Top of Supplied material

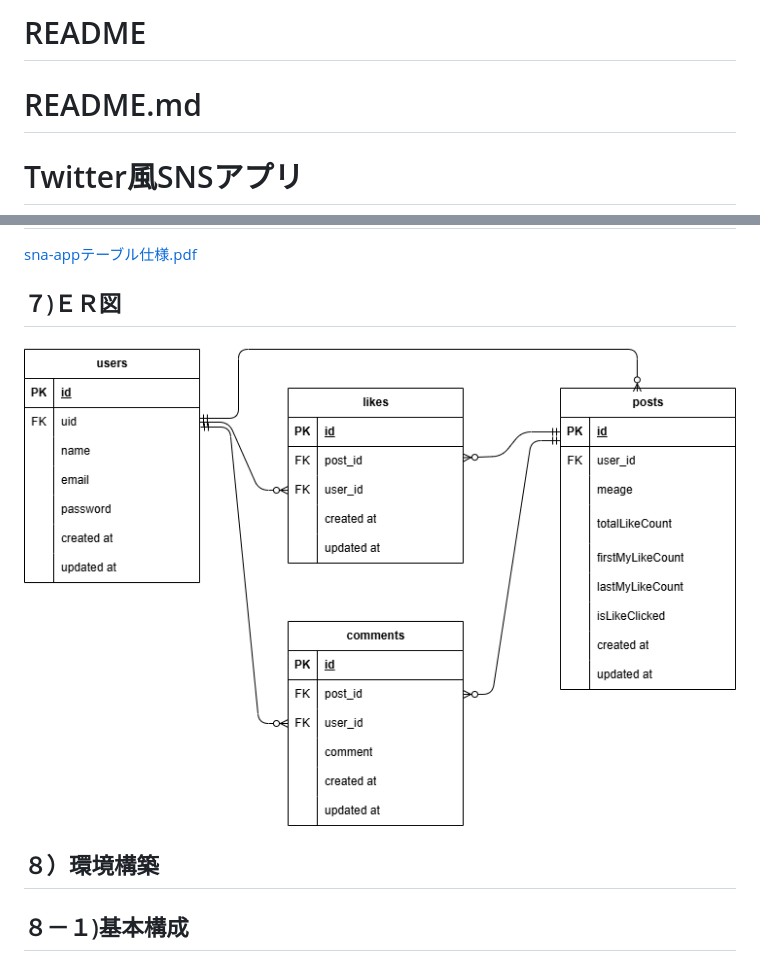
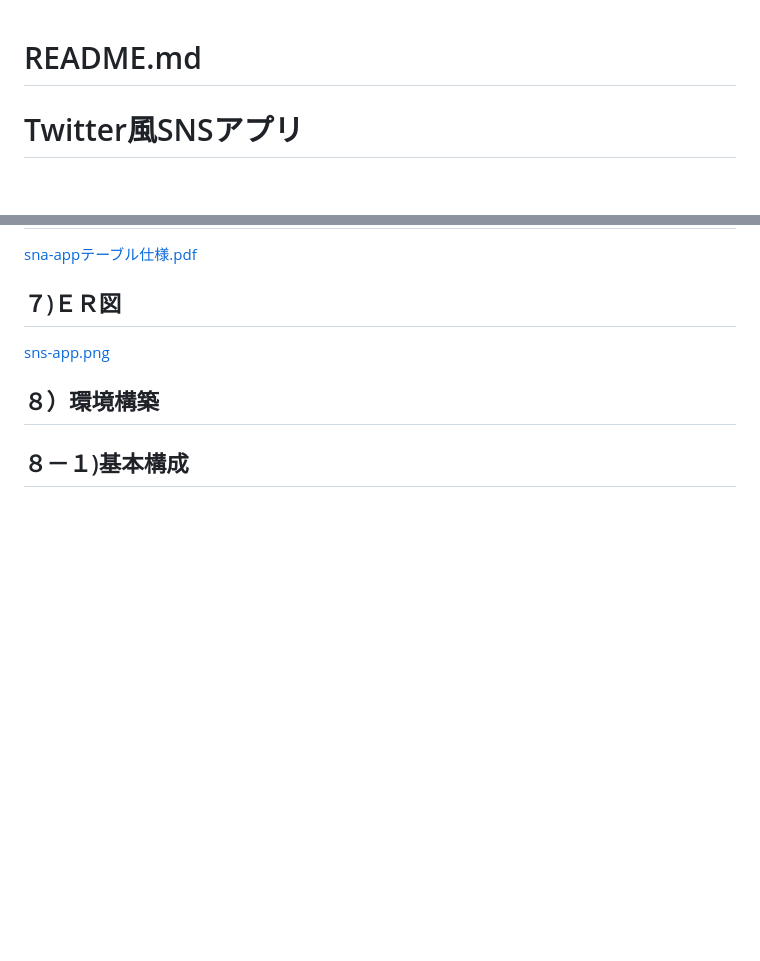
Before and after one commit to oxnut134/sns-app, a Markdown page: README.md, 2 parts joined by grey strips. Rendered like a GitHub page; blank space fills up the shorter version.

Commit message:
update README again

```diff
--- a/README.md
+++ b/README.md
@@ -1,5 +1,3 @@
-# README
-
 # README.md
 
 # Twitter風SNSアプリ
@@ -63,7 +61,7 @@ git clone git@github.com:oxnut134/sns-app.git
 
 ## ７)ＥＲ図
 
-![sns-app.png](sns-app.png)
+[sns-app.png](sns-app.png)
 
 ## ８）環境構築
 
```
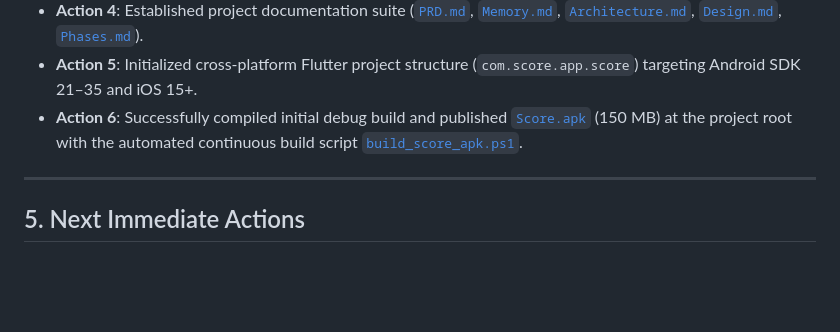
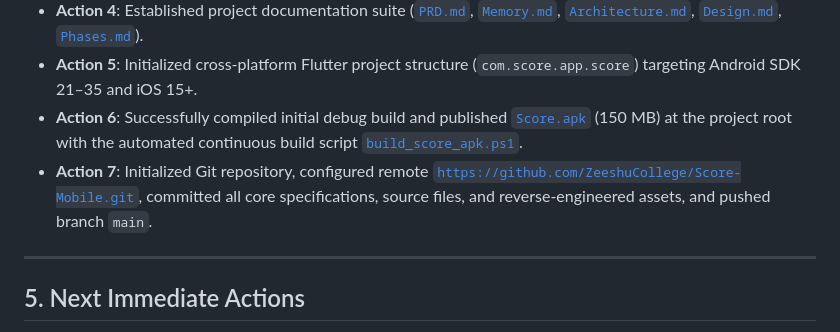
Before and after one commit to ZeeshuCollege/Score-Mobile, a Markdown page: Memory.md, the part around the change. GitHub-like rendering; blank space fills up the shorter version.

Commit message:
docs: sync Memory.md with git remote details

```diff
--- a/Memory.md
+++ b/Memory.md
@@ -77,6 +77,7 @@
 - **Action 4**: Established project documentation suite ([`PRD.md`](file:///d:/CodeSupa/Score/PRD.md), [`Memory.md`](file:///d:/CodeSupa/Score/Memory.md), [`Architecture.md`](file:///d:/CodeSupa/Score/Architecture.md), [`Design.md`](file:///d:/CodeSupa/Score/Design.md), [`Phases.md`](file:///d:/CodeSupa/Score/Phases.md)).
 - **Action 5**: Initialized cross-platform Flutter project structure (`com.score.app.score`) targeting Android SDK 21–35 and iOS 15+.
 - **Action 6**: Successfully compiled initial debug build and published [`Score.apk`](file:///d:/CodeSupa/Score/Score.apk) (150 MB) at the project root with the automated continuous build script [`build_score_apk.ps1`](file:///d:/CodeSupa/Score/build_score_apk.ps1).
+- **Action 7**: Initialized Git repository, configured remote [`https://github.com/ZeeshuCollege/Score-Mobile.git`](https://github.com/ZeeshuCollege/Score-Mobile.git), committed all core specifications, source files, and reverse-engineered assets, and pushed branch `main`.
 
 ---
 
```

Bottom of Supplied material

__Activity__
Would you filter the records and copy each line that contains the word "README"?

__Your response__
Before and after one commit to oxnut134/sns-app, a Markdown page: README.md, 2 parts joined by grey strips. Rendered like a GitHub page; blank space fills up the shorter version.
update README again
--- a/README.md
+++ b/README.md
-# README
 # README.md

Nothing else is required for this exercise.